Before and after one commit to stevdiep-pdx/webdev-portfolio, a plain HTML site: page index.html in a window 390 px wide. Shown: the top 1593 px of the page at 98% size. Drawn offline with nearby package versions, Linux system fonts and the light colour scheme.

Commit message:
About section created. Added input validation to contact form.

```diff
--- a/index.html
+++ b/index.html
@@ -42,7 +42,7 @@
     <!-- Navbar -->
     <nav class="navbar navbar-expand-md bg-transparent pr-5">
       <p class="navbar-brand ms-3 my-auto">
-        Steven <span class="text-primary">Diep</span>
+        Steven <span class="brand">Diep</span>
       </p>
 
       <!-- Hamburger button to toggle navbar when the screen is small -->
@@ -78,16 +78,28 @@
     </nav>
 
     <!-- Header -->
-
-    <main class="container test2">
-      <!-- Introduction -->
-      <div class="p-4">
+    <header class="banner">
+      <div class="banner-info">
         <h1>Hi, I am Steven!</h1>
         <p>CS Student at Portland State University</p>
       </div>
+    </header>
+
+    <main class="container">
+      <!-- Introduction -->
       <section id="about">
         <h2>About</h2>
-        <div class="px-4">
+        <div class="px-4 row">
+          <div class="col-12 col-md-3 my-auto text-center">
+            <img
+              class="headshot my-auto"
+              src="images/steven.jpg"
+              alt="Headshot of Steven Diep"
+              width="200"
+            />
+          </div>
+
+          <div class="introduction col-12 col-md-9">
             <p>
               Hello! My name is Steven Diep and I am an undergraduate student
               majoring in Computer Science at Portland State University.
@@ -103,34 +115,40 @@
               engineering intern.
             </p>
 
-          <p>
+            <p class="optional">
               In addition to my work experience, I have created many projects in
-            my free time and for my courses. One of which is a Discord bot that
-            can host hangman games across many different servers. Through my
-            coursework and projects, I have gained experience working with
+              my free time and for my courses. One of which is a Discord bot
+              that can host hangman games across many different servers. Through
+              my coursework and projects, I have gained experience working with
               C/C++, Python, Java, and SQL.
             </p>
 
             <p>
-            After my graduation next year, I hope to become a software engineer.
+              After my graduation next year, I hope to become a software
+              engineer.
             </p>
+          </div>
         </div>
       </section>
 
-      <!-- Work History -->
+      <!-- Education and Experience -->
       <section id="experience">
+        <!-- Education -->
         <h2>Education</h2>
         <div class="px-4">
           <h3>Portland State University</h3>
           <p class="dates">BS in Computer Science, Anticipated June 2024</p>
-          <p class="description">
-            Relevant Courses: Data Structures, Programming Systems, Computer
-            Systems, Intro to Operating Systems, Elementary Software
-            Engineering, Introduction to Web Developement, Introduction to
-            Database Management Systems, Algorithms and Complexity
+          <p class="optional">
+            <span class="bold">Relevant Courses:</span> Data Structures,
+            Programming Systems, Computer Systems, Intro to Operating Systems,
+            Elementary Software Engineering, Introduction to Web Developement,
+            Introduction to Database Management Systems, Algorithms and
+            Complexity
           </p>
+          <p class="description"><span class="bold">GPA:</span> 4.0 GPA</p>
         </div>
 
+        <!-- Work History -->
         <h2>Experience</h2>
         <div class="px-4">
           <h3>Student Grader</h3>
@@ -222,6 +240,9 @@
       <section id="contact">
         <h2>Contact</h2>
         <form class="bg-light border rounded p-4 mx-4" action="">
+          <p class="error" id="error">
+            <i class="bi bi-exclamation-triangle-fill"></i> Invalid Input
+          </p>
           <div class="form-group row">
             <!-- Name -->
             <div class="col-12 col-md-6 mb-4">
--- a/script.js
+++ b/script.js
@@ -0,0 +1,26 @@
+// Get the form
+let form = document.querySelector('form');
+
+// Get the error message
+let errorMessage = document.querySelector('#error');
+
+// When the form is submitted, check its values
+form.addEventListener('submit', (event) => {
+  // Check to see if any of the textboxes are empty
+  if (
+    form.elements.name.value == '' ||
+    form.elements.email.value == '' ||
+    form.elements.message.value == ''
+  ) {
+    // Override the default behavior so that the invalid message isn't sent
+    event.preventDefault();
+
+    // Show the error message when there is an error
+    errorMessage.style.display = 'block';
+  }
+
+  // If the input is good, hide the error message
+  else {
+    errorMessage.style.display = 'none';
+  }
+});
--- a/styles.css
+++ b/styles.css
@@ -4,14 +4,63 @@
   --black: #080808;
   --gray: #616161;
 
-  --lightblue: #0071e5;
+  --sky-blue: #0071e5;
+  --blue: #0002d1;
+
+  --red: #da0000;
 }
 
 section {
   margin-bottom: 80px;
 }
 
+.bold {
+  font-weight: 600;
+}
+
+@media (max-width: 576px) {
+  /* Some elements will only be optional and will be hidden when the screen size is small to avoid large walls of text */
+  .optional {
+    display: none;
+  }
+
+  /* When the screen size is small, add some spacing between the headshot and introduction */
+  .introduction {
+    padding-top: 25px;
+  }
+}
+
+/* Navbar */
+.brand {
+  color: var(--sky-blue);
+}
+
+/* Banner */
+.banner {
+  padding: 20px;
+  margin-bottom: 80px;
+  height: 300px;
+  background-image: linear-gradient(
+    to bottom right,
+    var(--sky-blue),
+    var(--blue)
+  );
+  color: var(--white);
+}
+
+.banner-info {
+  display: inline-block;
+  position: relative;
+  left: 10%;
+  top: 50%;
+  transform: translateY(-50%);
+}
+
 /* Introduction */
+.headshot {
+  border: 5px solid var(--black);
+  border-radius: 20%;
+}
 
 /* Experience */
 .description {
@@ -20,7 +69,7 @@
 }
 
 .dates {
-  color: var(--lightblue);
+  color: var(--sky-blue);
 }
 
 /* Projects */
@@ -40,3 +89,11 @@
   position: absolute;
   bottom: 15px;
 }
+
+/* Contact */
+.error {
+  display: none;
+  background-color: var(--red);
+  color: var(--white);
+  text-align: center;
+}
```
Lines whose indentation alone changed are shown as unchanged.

The task: Using the listing above, locate the lines that hold "margin" and copy each one.

Your solution:
   margin-bottom: 80px;
+  margin-bottom: 80px;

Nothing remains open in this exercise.